Importance of Postpartum Nutrition

The process of labor can be exhausting and demanding. Many women are surprised to learn that the process of labor burns up nearly 100 calories within an hour.(1) What a woman eats right after delivery can help you gather the energy you will very much need for the coming weeks and months.(2) Remember, there are sleepless nights ahead for a new mother, caring for a new baby, physical recovery, and also breastfeeding. The process of breastfeeding itself consumes a lot of calories. New moms end up burning almost 500 extra calories a day in producing breast milk.(3) Consuming a wide variety of foods can help you during the postpartum recovery period by providing you with the necessary vitamins and minerals, fiber, and other essential nutrients that your body needs.(4,5)

Healthy Foods for Women to Have Right After Labor

Here are some healthy foods for women to have right after labor.

Eggs

Eggs are one of the essential sources of protein and are referred to as superfood today. They help relieve sore muscles that have worked and contracted nonstop throughout the entire labor process.

Eggs are a powerful source of vitamin D, B6, B12, selenium, and minerals such as iron, copper, and zinc. Egg yolk also contains a lot of extra fat and calories than the whites, so try to incorporate more of yolks in your diet.

It is even better if you are able to have fortified eggs as they have the added benefit of many brain-boosting and healthy omega-3 fatty acids. Research has shown that there is a strong link between postpartum depression and low levels of omega-3 fats in the body.(6) Taking supplementation of omega-3 fatty acids can also help decrease this risk. 

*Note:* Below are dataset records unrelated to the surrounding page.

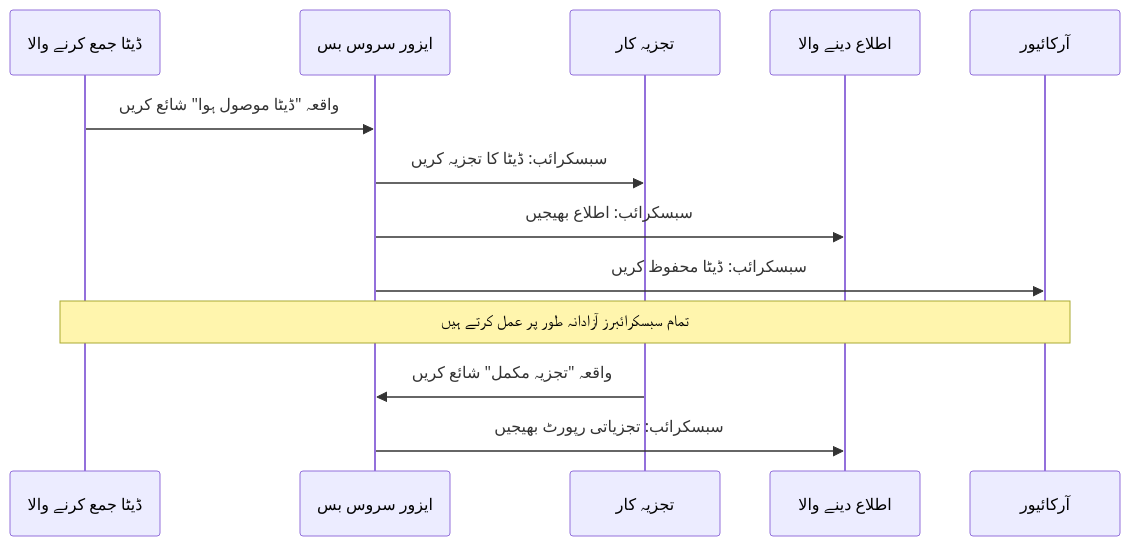
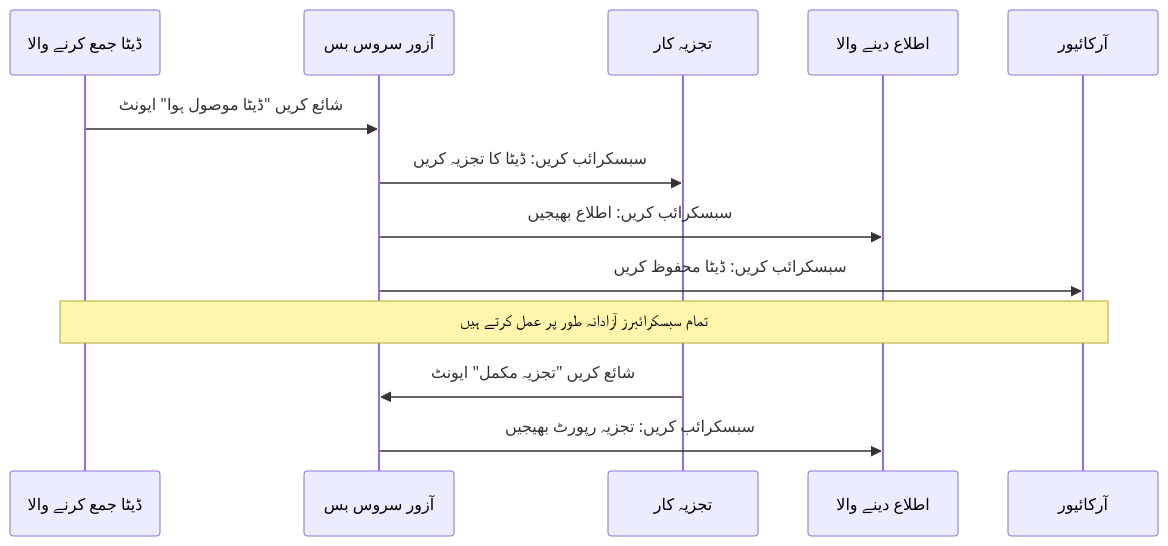
One commit to microsoft/AZD-for-beginners changed the fourth of 6 diagrams in translations/ur/docs/chapter-06-pre-deployment/coordination-patterns.md. Above: the diagram before and after it, drawn with Mermaid. The commit also changed other lines of this file and 101 other files, not shown here.

````diff
--- a/translations/ur/docs/chapter-06-pre-deployment/coordination-patterns.md
+++ b/translations/ur/docs/chapter-06-pre-deployment/coordination-patterns.md
@@ -193,18 +185,18 @@
 ```mermaid
 sequenceDiagram
     participant Agent1 as ڈیٹا جمع کرنے والا
-    participant EventBus as ایزور سروس بس
+    participant EventBus as آزور سروس بس
     participant Agent2 as تجزیہ کار
     participant Agent3 as اطلاع دینے والا
     participant Agent4 as آرکائیور
     
-    Agent1->>EventBus: واقعہ "ڈیٹا موصول ہوا" شائع کریں
-    EventBus->>Agent2: سبسکرائب: ڈیٹا کا تجزیہ کریں
-    EventBus->>Agent3: سبسکرائب: اطلاع بھیجیں
-    EventBus->>Agent4: سبسکرائب: ڈیٹا محفوظ کریں
+    Agent1->>EventBus: شائع کریں "ڈیٹا موصول ہوا" ایونٹ
+    EventBus->>Agent2: سبسکرائب کریں: ڈیٹا کا تجزیہ کریں
+    EventBus->>Agent3: سبسکرائب کریں: اطلاع بھیجیں
+    EventBus->>Agent4: سبسکرائب کریں: ڈیٹا محفوظ کریں
     
     Note over Agent1,Agent4: تمام سبسکرائبرز آزادانہ طور پر عمل کرتے ہیں
     
-    Agent2->>EventBus: واقعہ "تجزیہ مکمل" شائع کریں
-    EventBus->>Agent3: سبسکرائب: تجزیاتی رپورٹ بھیجیں
+    Agent2->>EventBus: شائع کریں "تجزیہ مکمل" ایونٹ
+    EventBus->>Agent3: سبسکرائب کریں: تجزیہ رپورٹ بھیجیں
 ```
````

Chicken Soup

Chicken soup is not only needed during the flu and cold. It is very common for women to experience profuse sweating in the weeks following their delivery. This happens because the body is getting used to the extreme hormone fluctuations after childbirth.

You may be given intravenous fluids during delivery, but your body also requires more fluid, especially if you plan to breastfeed. Studies show that lactating women need an additional liter of fluids each day as compared to non-lactating women.(7)

Many women don’t like the taste of plain water after delivery, so adding chicken soup may prove to be the perfect postpartum food. Chicken soup is not only healthy, but it is also hydrating and salty. It helps replenish the electrolytes lost during labor naturally. Add noodles to the soup to add some much-needed carbs. 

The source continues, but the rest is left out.